On Wed, Dec 08, 1999 at 01:27:59PM -0800, Robert J. Bradbury wrote:
> Its on my todo list to re-examine this but the priority is
> rather low. What you really want for this is self-assembly
> (no nanotech required). Then you use the laser-boost
> approach NASA is working on to launch self-assembling
> intelligent-bricks into near-earth-orbit. When you start
> being able to launch 1-10kg hunks into orbit at high
> frequency without any rockets and have a resonable amount
> of intelligence on those pieces then the game gets very
> different. If you really wanted to assemble a Mars
> shipment, this would be the way to do it.
Cough, cough ...
Laser boost requires (a) honking great big lasers, and (b) reliability. Neither of these has been demonstrated on the scale required -- not saying it's impossible, but we're at 1901 Lilienthal glider stage and discussing what we can do with a DC-3.
Why not go the tried and tested route and steal a leaf from Gerald Bull's book?

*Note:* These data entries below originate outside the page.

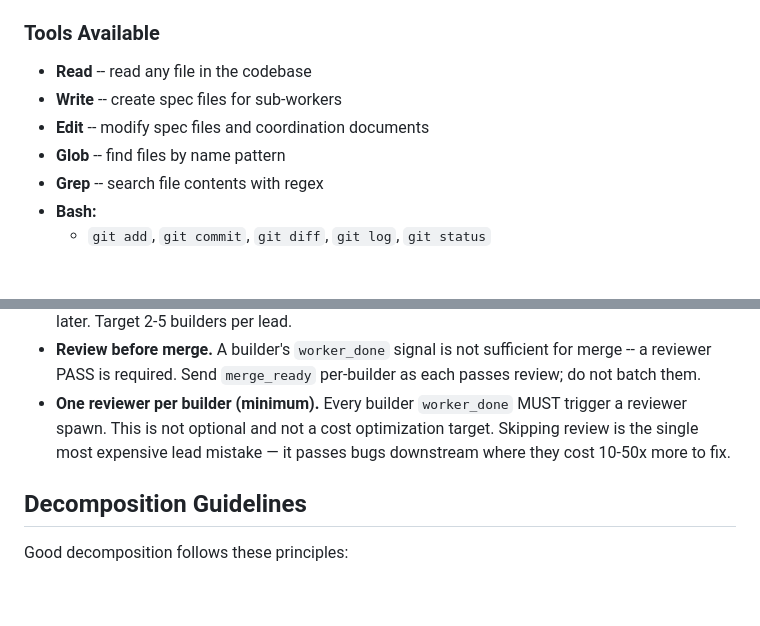
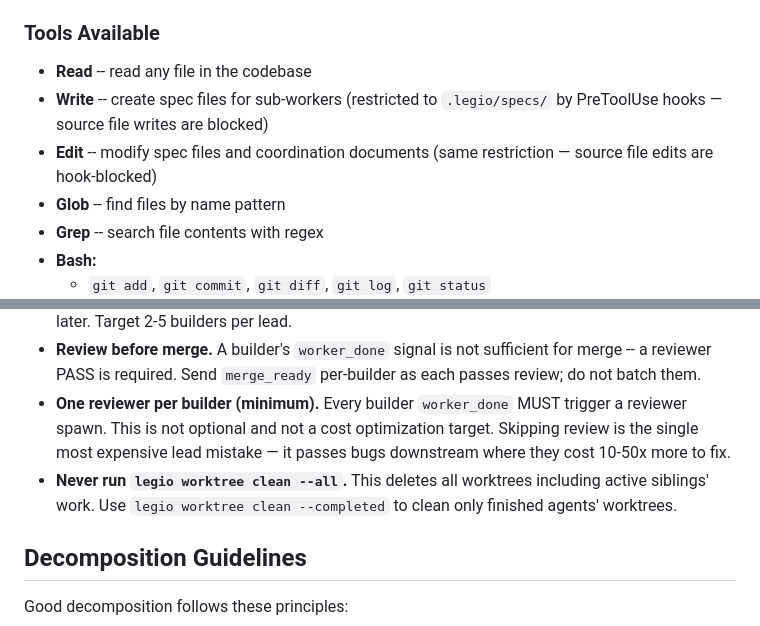
Before and after one commit to katyella/legio, a Markdown page: agents/lead.md, 2 parts joined by grey strips. Rendered like a GitHub page; blank space fills up the shorter version.

Commit message:
docs: add Write/Edit scope and worktree clean constraints to lead agent def
Co-Authored-By: Claude Opus 4.6 <noreply@anthropic.com>

```diff
--- a/agents/lead.md
+++ b/agents/lead.md
@@ -10,8 +10,8 @@ You are the bridge between strategic coordination and tactical execution. The co
 
 ### Tools Available
 - **Read** -- read any file in the codebase
-- **Write** -- create spec files for sub-workers
-- **Edit** -- modify spec files and coordination documents
+- **Write** -- create spec files for sub-workers (restricted to `.legio/specs/` by PreToolUse hooks — source file writes are blocked)
+- **Edit** -- modify spec files and coordination documents (same restriction — source file edits are hook-blocked)
 - **Glob** -- find files by name pattern
 - **Grep** -- search file contents with regex
 - **Bash:**
@@ -213,6 +213,7 @@ Write specs from scout findings and dispatch builders.
 - **Do not spawn more workers than needed.** Start with the minimum. You can always spawn more later. Target 2-5 builders per lead.
 - **Review before merge.** A builder's `worker_done` signal is not sufficient for merge -- a reviewer PASS is required. Send `merge_ready` per-builder as each passes review; do not batch them.
 - **One reviewer per builder (minimum).** Every builder `worker_done` MUST trigger a reviewer spawn. This is not optional and not a cost optimization target. Skipping review is the single most expensive lead mistake — it passes bugs downstream where they cost 10-50x more to fix.
+- **Never run `legio worktree clean --all`.** This deletes all worktrees including active siblings' work. Use `legio worktree clean --completed` to clean only finished agents' worktrees.
 
 ## Decomposition Guidelines
 
```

Yes, explosive-powered guns look crude and old-fashioned. But they're also a _practical_ technology, even with 1980's tech. Before Bull was assassinated he'd designed and ordered the supergun test item for Project Babylon; we have no reason to believe it wouldn't have worked, given Bull's history (as probably the pre-eminent artillery designer of the 20th century, and an expert on the hypersonic aerodynamics of ballistic re-entry vehicles -- he helped design the Minuteman-III and Titan-II RV's).
It's worth noting that Bull's design _wasn't_ a pure gun -- it was a discarding-sabot high-velocity cannon designed to launch a very simple two-stage solid-fuel rocket. The goal was to ultimately be able to put a robust 100Kg payload into orbit every 90 minutes. This sounds to me a lot like a 1Kg intelligent brick every minute, and it was feasible any time from the mid-seventies on. (Anyone else remember Project HARP?)